I came across an excellent story by Ars Technica on the Stuxnet malware. It’s well worth the read as it goes into detail on how the virus originated, how it was analyzed and how security researchers got to the bottom of what it had been designed to do.
Stuxnet is a piece of malware allegedly designed to infect Iran’s nuclear facilities’ systems and damage the centrifuges where uranium enrichment was taking place.
It’s an intriguing story on what people can achieve when they launch targeted cyber attacks on their victims. The Stuxnet malware was quite sophisticated; using obfuscation techniques to avoid detection and reverse engineering, multiple zero-day exploits to help it spread and infect new machines, as well as having a malicious payload targeting specific hardware (the centrifuges). The Stuxnet malware also used stolen digital certificates from two companies, Realtek and JMicron Technologies, to trick the system into accepting it as a genuine piece of software.
The Stuxnet malware was designed to use programmable logic controllers that altered the way the centrifuges worked, allegedly induce stress and, finally leading to a breakdown in the system. By altering the frequency of the centrifuges, the virus forced the centrifuges to rotate at maximum speed for brief periods of time, then at normal speed, and then at the slowest possible speed before rotating against at normal speed again. This occurred only when the hardware met particular specifications.

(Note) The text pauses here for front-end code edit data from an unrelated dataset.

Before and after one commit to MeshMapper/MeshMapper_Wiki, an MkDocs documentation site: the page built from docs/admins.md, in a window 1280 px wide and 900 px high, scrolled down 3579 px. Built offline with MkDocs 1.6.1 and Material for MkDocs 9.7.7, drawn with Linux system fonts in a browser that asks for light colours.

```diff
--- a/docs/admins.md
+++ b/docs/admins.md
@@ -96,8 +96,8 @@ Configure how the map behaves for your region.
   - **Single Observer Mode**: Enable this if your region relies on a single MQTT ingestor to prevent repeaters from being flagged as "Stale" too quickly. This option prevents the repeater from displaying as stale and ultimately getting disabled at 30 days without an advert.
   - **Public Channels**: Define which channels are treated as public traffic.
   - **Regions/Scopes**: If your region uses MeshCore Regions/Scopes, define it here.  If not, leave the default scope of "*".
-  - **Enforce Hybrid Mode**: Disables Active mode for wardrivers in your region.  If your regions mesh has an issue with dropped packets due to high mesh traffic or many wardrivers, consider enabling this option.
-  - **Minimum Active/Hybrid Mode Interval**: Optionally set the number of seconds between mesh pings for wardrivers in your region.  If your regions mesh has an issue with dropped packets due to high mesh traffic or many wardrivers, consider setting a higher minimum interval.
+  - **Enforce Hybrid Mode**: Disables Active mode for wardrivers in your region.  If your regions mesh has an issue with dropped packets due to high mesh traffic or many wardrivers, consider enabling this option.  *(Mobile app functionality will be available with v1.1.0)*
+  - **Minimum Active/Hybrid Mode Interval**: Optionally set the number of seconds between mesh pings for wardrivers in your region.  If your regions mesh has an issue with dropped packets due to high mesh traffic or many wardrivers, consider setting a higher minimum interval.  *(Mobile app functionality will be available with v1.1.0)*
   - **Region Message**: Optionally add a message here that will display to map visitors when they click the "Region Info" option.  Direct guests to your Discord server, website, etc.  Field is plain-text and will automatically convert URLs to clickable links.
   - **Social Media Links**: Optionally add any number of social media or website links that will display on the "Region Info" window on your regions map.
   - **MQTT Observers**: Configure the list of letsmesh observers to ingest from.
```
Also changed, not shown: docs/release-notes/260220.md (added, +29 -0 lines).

This story shows how malware can be designed to cause serious damage to a targeted system or organization. Stuxnet hijacked the application controlling the programmable logic controls in such a way that the physical changes to the hardware were made but they would not be noticed by staff checking the system’s operational parameters.
It is unlikely that such complex malware would be engineered to attack non-high profile targets but it’s a great insight into the brains behind malware designers and how their work evolves and hits targets with surgical precision.